Thursday, 6 October 2011

King says UK faces 1930s-style money shortage

Well then, and know doubt readers, comrades and of course my wonderful nephew ‘Tomas’ will all be wondering what is going on; he has not posted anything for what seems simply ages; is he still blogging, is he alright or what?

In the words of that adorable and memorable Dads Army character of real charm and appeal- Lance-Corporal Jack Jones (Clive Dunn) - born in 1870, Jones was an old campaigner who had joined up as a drummer boy aged 14 and participated, as a boy soldier, in the campaign of Kitchener in the Sudan between 1896 and 1898: "Don't panic! DON'T PANIC!"

I think I do most of the panicking, if I don’t write anything for the blog, but sometimes things get in the way or I have a dose of writers block, or just lacking in inspiration, stimulus and motivation. And comrades in truth that’s how it’s been for me during the last week. I went on a delightful, breathtaking visit to see my family in Scotland with the intension of having a break and doing some serous blog writing, well that was the plan, but in the end I did nothing, but spent quality time with my mother, oldest sister and some of her family, and I really had a great time, but more about that in a latter post this coming weekend.

Well so much has been proceeding and taking place in the world comrades, and when you take your eye off the ball for a moment these days you miss loads, and I need to bring myself bang up-to-date, but that won’t take long.

We can start by considering the shakes and moves made today by the Bank of England, and Sir Mervyn King who expressed fears that Britain is in the grip of the world's worst ever financial crisis after the Bank announced it was injecting £75bn into the ailing economy.

The Bank's governor said the UK was suffering from a 1930s-style shortage of money and needed a second dose of quantitative easing to boost demand and prevent inflation falling too low.

Shares are said to have rose strongly in the City, posting a rise of almost 200 points, after Threadneedle Street (remember that name from the G20 demonstration) responded to growing evidence of a looming double-dip recession and the deepening crisis in the eurozone with a four-month programme of electronic money creation.
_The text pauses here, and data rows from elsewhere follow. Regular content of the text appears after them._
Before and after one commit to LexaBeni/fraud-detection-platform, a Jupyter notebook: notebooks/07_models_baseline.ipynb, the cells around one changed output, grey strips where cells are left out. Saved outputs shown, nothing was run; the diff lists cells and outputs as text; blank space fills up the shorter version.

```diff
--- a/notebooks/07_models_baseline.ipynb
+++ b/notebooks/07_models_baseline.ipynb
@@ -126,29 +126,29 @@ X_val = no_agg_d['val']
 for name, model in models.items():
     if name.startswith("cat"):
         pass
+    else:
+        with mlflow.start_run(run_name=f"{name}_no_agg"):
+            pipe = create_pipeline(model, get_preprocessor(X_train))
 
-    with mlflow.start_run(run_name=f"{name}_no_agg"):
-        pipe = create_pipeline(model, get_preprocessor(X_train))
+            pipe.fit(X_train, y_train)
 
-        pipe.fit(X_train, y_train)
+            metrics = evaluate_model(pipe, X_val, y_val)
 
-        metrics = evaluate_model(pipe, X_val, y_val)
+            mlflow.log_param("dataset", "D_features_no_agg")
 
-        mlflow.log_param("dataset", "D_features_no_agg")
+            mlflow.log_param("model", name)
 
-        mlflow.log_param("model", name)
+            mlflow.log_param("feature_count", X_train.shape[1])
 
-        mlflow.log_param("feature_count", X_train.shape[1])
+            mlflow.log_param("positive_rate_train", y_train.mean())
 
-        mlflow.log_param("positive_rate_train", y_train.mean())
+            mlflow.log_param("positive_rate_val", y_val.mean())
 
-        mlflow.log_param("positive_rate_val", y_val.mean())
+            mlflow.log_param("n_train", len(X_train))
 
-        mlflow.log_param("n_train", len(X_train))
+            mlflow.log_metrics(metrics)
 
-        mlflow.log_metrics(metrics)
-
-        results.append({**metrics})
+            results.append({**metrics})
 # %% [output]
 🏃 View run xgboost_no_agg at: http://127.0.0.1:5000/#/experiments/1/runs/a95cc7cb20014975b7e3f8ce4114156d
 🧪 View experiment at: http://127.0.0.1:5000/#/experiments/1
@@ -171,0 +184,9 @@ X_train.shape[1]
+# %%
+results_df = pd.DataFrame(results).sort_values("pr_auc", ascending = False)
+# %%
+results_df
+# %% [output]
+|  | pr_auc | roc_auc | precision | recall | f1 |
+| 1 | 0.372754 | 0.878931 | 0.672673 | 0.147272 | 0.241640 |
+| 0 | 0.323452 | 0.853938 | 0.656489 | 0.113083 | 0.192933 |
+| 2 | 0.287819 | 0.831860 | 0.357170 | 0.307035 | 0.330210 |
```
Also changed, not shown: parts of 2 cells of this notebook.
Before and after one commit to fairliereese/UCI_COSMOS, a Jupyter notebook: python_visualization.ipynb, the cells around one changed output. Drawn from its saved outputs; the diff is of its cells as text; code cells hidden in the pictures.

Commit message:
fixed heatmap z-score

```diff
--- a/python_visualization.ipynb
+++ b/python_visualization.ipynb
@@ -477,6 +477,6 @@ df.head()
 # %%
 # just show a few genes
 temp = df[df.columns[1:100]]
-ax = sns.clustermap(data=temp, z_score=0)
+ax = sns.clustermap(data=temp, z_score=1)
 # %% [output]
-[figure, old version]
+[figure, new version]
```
Dismissing concerns that the action risked adding to inflationary pressure, King said Britain was now facing a different problem from the days when too much money flowing round the economy pushed up the annual cost of living. "There is not enough money. That may seem unfamiliar to people." he told Sky News. "But that's because this is the most serious financial crisis at least since the 1930s, if not ever."
I don’t think the man really knows what he is taking about, and in truth I don’t understand his sort of talk anyhow, but am I bothered – not really.

Injecting £75bn into the ailing economy is I fear not going to do anything, the crises of global capitalism is such that whatever they do it won’t be a case of I don't but do you think you've done enough? Marx told us what was going to happen when he said: “Capitalisms sows the seeds of its own destruction” – but only now we all experience its ejaculation.

One last point you can say there isn't enough money in our economy as King has said and that this is very unusual but it’s happening. It happened in the 1930s and it's happening now.” Yes he got that right, but what do you expect growing unemployment and low pay becoming the norm during the last twenty years or so. 

Enhanced by Zemanta

No comments:

The Socialist Way

Blog Archive